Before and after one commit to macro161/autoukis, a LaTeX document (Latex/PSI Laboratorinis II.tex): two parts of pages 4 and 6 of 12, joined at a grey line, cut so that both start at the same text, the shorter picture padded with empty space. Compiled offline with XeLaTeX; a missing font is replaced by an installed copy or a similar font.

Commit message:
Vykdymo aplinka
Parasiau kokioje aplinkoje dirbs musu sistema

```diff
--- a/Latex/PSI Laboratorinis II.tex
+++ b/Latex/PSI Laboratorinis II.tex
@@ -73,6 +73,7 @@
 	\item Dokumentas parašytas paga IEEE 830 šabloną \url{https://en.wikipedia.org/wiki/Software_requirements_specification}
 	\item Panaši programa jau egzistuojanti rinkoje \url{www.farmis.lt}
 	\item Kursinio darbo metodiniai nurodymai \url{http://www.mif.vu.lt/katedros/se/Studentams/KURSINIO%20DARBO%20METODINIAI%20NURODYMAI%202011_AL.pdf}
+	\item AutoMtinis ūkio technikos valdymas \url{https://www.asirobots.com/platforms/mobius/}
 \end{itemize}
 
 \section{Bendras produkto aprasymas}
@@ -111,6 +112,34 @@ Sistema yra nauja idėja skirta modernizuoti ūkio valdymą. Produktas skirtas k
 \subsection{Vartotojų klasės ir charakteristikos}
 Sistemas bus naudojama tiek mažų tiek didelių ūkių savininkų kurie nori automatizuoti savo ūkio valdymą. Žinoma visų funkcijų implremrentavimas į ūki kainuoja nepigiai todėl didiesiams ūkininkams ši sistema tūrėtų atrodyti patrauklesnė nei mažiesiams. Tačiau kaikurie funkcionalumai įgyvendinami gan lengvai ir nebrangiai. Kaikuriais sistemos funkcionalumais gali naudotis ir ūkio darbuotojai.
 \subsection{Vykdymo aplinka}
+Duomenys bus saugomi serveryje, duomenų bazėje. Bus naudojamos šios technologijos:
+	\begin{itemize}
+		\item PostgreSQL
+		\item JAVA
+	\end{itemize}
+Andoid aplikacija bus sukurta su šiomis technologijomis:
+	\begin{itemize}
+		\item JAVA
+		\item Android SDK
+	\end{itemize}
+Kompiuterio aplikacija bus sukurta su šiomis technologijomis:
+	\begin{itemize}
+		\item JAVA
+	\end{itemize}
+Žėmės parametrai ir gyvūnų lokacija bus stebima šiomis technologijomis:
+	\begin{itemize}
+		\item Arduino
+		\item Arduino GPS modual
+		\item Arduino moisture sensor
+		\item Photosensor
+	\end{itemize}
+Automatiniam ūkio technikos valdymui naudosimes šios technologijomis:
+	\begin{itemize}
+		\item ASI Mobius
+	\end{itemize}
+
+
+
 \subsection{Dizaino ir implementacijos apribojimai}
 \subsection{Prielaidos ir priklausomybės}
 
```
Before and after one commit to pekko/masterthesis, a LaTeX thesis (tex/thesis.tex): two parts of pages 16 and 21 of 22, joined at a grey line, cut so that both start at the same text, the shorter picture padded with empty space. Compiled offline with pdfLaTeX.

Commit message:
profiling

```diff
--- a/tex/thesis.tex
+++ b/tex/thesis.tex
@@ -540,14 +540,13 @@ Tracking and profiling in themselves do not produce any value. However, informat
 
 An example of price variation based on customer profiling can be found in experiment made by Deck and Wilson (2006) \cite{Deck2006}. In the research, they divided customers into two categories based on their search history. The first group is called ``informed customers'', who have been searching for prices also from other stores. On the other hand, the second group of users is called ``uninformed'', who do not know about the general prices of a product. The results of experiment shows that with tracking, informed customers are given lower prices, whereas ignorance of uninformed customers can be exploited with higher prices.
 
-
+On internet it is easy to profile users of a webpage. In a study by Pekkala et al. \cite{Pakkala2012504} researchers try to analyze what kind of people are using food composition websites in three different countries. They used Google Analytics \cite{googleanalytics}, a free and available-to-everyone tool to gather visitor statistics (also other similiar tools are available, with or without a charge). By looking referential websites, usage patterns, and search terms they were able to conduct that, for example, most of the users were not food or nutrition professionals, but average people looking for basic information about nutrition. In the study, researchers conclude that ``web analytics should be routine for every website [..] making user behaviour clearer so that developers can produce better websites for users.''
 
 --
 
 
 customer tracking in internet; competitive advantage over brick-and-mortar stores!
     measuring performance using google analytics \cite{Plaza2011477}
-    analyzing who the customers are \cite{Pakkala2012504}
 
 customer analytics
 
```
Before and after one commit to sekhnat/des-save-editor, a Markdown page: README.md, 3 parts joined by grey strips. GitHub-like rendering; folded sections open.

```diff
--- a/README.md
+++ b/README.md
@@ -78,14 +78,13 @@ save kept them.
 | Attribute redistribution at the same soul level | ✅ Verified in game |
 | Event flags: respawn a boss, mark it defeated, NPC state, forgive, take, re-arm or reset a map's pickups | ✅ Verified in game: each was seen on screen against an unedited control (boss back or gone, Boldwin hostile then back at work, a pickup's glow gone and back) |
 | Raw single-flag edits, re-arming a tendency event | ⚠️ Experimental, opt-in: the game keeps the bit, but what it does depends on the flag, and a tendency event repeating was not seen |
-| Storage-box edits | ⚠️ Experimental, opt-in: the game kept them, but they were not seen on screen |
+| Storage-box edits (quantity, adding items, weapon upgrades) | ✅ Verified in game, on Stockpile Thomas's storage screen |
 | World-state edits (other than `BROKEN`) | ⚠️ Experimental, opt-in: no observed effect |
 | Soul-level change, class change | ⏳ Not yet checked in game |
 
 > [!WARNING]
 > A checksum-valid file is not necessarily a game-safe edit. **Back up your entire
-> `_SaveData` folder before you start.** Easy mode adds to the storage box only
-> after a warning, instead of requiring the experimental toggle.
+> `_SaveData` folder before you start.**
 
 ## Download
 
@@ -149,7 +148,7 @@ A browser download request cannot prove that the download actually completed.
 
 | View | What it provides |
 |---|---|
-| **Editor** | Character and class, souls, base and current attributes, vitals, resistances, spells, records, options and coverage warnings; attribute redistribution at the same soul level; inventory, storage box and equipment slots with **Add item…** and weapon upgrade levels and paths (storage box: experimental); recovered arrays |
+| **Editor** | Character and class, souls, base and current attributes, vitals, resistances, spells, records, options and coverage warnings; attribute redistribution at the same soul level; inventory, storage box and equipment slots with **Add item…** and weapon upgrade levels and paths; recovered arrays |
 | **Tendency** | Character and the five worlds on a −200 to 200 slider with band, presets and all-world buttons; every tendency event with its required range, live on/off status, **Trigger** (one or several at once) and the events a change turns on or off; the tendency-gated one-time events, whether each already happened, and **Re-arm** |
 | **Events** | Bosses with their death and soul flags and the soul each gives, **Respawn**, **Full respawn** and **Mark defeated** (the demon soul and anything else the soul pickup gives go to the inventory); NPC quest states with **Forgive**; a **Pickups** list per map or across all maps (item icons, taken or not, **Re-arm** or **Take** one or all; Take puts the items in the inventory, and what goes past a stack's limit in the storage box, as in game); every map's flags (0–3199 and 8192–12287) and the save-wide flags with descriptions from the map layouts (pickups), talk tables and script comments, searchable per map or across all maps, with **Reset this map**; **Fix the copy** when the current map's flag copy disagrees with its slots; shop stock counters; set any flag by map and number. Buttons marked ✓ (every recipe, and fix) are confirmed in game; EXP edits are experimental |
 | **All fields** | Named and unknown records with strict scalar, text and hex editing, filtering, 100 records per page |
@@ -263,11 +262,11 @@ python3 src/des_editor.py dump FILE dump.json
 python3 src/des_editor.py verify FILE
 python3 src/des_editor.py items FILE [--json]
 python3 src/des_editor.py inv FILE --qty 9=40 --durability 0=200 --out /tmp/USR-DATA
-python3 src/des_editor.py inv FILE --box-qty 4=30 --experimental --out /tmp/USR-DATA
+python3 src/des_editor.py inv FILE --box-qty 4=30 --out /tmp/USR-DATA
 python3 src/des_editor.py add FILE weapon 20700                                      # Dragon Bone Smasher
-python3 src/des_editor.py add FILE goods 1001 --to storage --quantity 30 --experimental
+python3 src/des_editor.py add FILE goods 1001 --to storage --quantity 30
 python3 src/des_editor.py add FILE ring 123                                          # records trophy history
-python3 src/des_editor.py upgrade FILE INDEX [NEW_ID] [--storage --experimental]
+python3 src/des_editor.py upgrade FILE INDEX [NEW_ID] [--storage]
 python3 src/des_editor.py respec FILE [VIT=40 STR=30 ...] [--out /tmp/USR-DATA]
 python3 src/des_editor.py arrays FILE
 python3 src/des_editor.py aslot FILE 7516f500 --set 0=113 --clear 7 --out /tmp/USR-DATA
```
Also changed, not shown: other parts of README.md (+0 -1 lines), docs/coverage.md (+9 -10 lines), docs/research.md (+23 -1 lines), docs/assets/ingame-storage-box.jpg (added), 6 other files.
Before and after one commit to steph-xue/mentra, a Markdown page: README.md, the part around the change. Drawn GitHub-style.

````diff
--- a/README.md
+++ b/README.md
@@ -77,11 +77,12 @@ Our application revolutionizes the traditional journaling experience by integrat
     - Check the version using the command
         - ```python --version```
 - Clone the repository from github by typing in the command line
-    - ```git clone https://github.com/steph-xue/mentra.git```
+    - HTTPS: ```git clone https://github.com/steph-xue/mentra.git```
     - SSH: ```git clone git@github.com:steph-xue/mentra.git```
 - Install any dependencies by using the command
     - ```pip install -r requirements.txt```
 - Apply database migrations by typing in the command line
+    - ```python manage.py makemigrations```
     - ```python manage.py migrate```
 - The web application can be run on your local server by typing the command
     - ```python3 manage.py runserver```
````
=====
## What this task involves
Report every line of the material above in which "command" appears.

## Task solution
     - Check the version using the command
 - Clone the repository from github by typing in the command line
 - Install any dependencies by using the command
 - Apply database migrations by typing in the command line
 - The web application can be run on your local server by typing the command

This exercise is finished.